*** Begin section ***

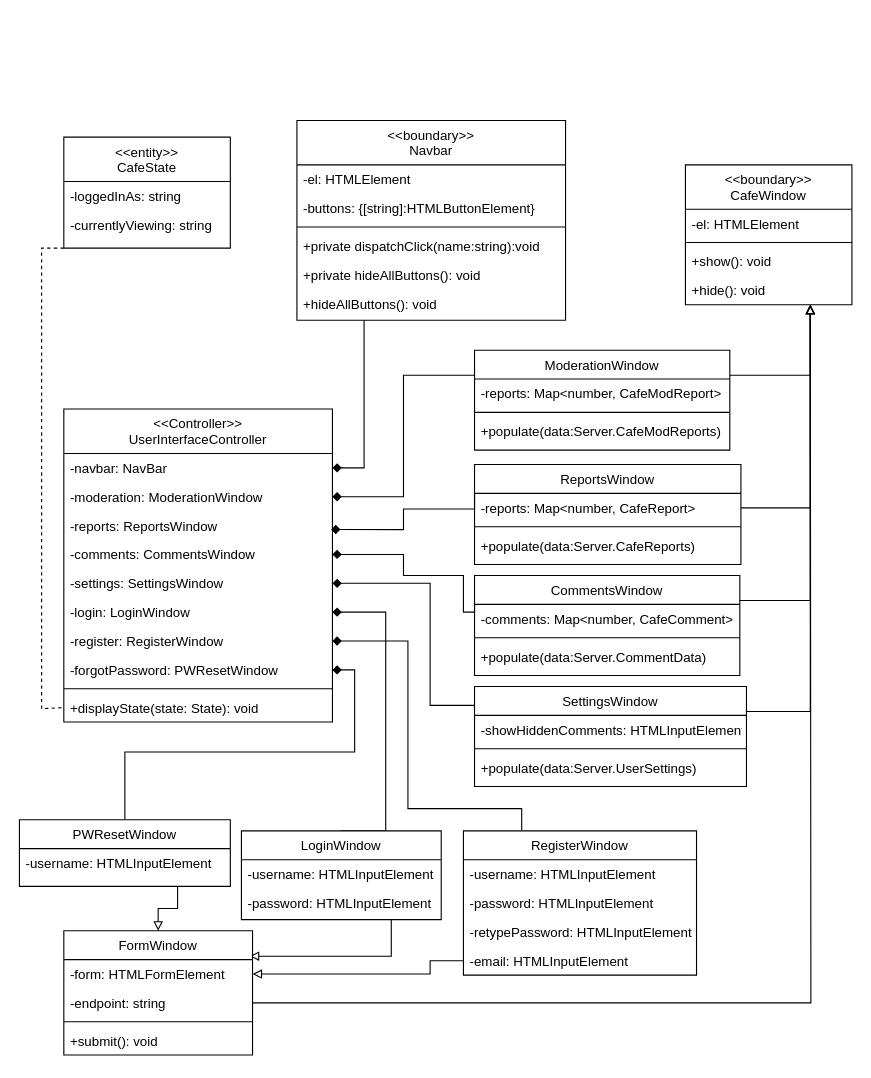
comment-anything/Specifications keeps this draw.io diagram as uml diagrams/frontEndRedux.drawio. Above is the earlier version. Source tidied: cells renumbered, new cells numbered last; positions are measured from the earlier drawing's top-left corner, leaving out a move shared by most shapes. Both pictures are drawn from the tidied source at 111%, with x=0, y=0 at pixel (19, 120).
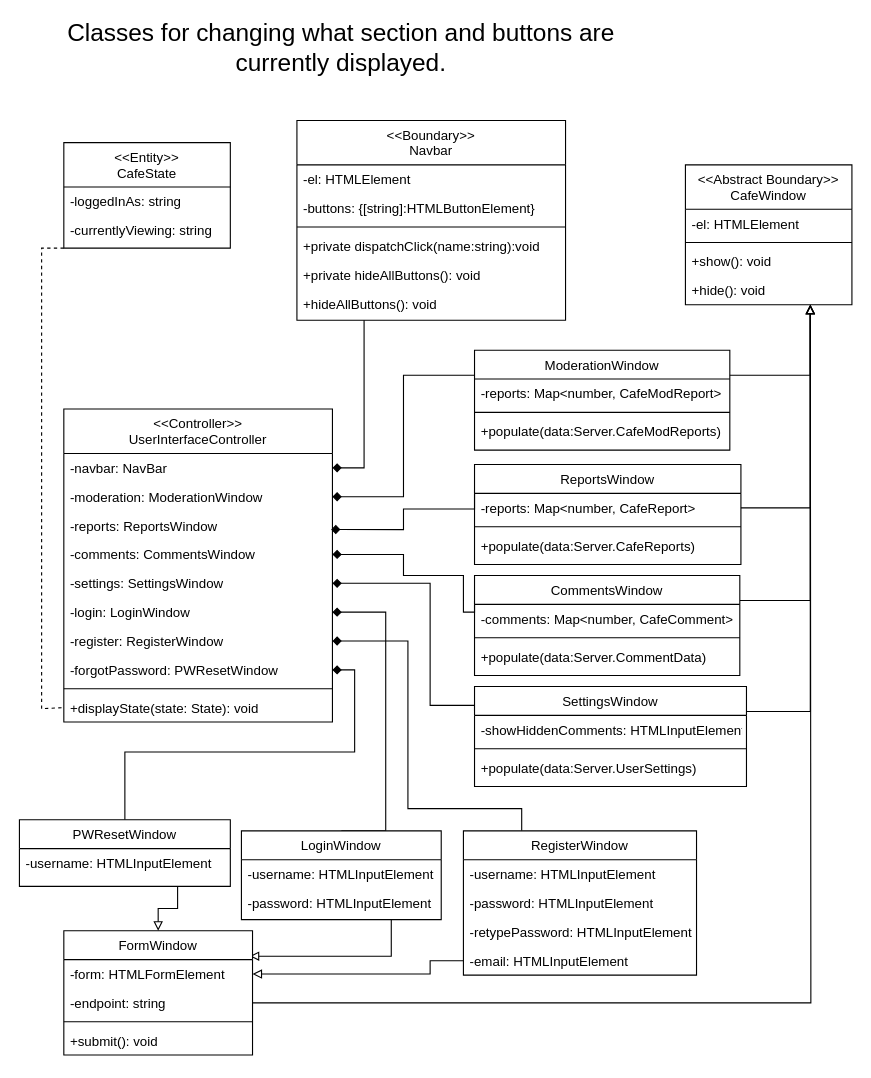
The same diagram, later.

Diff of the diagram source:
```diff
@@
-    <mxCell id="2" value="&lt;&lt;boundary&gt;&gt;&#10;CafeWindow" style="swimlane;fontStyle=0;align=center;verticalAlign=top;horizontal=1;startSize=40;rounded=0;shadow=0;strokeWidth=1;" parent="1" vertex="1">
+    <mxCell id="2" value="&lt;&lt;Abstract Boundary&gt;&gt;&#10;CafeWindow" style="swimlane;fontStyle=0;align=center;verticalAlign=top;horizontal=1;startSize=40;rounded=0;shadow=0;strokeWidth=1;" parent="1" vertex="1">
       <mxGeometry x="600" y="40" width="150" height="126" as="geometry" />
     </mxCell>
@@
-    <mxCell id="8" value="&lt;&lt;boundary&gt;&gt;&#10;Navbar" style="swimlane;fontStyle=0;align=center;verticalAlign=top;horizontal=1;startSize=40;rounded=0;shadow=0;strokeWidth=1;" parent="1" vertex="1">
+    <mxCell id="8" value="&lt;&lt;Boundary&gt;&gt;&#10;Navbar" style="swimlane;fontStyle=0;align=center;verticalAlign=top;horizontal=1;startSize=40;rounded=0;shadow=0;strokeWidth=1;" parent="1" vertex="1">
       <mxGeometry x="250" width="242" height="180" as="geometry" />
     </mxCell>
@@
-    <mxCell id="70" value="&lt;&lt;entity&gt;&gt;&#10;CafeState" style="swimlane;fontStyle=0;align=center;verticalAlign=top;horizontal=1;startSize=40;rounded=0;shadow=0;strokeWidth=1;" parent="1" vertex="1">
-      <mxGeometry x="40" y="15" width="150" height="100" as="geometry" />
+    <mxCell id="70" value="&lt;&lt;Entity&gt;&gt;&#10;CafeState" style="swimlane;fontStyle=0;align=center;verticalAlign=top;horizontal=1;startSize=40;rounded=0;shadow=0;strokeWidth=1;" parent="1" vertex="1">
+      <mxGeometry x="40" y="20" width="150" height="95" as="geometry" />
     </mxCell>
@@
+    <mxCell id="76" value="&lt;font style=&quot;font-size: 22px;&quot;&gt;Classes for changing what section and buttons are currently displayed.&lt;/font&gt;" style="text;html=1;strokeColor=none;fillColor=none;align=center;verticalAlign=middle;whiteSpace=wrap;rounded=0;" parent="1" vertex="1">
+      <mxGeometry x="15" y="-80" width="550" height="30" as="geometry" />
+    </mxCell>
```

*** End section ***

▶ _Problem statement_
Would you output each entry exactly and leave the pictures behind?

▶ _Problem solution_
comment-anything/Specifications keeps this draw.io diagram as uml diagrams/frontEndRedux.drawio. Above is the earlier version. Source tidied: cells renumbered, new cells numbered last; positions are measured from the earlier drawing's top-left corner, leaving out a move shared by most shapes. Both pictures are drawn from the tidied source at 111%, with x=0, y=0 at pixel (19, 120).
The same diagram, later.

Diff of the diagram source:
```diff
@@
-    <mxCell id="2" value="&lt;&lt;boundary&gt;&gt;&#10;CafeWindow" style="swimlane;fontStyle=0;align=center;verticalAlign=top;horizontal=1;startSize=40;rounded=0;shadow=0;strokeWidth=1;" parent="1" vertex="1">
+    <mxCell id="2" value="&lt;&lt;Abstract Boundary&gt;&gt;&#10;CafeWindow" style="swimlane;fontStyle=0;align=center;verticalAlign=top;horizontal=1;startSize=40;rounded=0;shadow=0;strokeWidth=1;" parent="1" vertex="1">
       <mxGeometry x="600" y="40" width="150" height="126" as="geometry" />
     </mxCell>
@@
-    <mxCell id="8" value="&lt;&lt;boundary&gt;&gt;&#10;Navbar" style="swimlane;fontStyle=0;align=center;verticalAlign=top;horizontal=1;startSize=40;rounded=0;shadow=0;strokeWidth=1;" parent="1" vertex="1">
+    <mxCell id="8" value="&lt;&lt;Boundary&gt;&gt;&#10;Navbar" style="swimlane;fontStyle=0;align=center;verticalAlign=top;horizontal=1;startSize=40;rounded=0;shadow=0;strokeWidth=1;" parent="1" vertex="1">
       <mxGeometry x="250" width="242" height="180" as="geometry" />
     </mxCell>
@@
-    <mxCell id="70" value="&lt;&lt;entity&gt;&gt;&#10;CafeState" style="swimlane;fontStyle=0;align=center;verticalAlign=top;horizontal=1;startSize=40;rounded=0;shadow=0;strokeWidth=1;" parent="1" vertex="1">
-      <mxGeometry x="40" y="15" width="150" height="100" as="geometry" />
+    <mxCell id="70" value="&lt;&lt;Entity&gt;&gt;&#10;CafeState" style="swimlane;fontStyle=0;align=center;verticalAlign=top;horizontal=1;startSize=40;rounded=0;shadow=0;strokeWidth=1;" parent="1" vertex="1">
+      <mxGeometry x="40" y="20" width="150" height="95" as="geometry" />
     </mxCell>
@@
+    <mxCell id="76" value="&lt;font style=&quot;font-size: 22px;&quot;&gt;Classes for changing what section and buttons are currently displayed.&lt;/font&gt;" style="text;html=1;strokeColor=none;fillColor=none;align=center;verticalAlign=middle;whiteSpace=wrap;rounded=0;" parent="1" vertex="1">
+      <mxGeometry x="15" y="-80" width="550" height="30" as="geometry" />
+    </mxCell>
```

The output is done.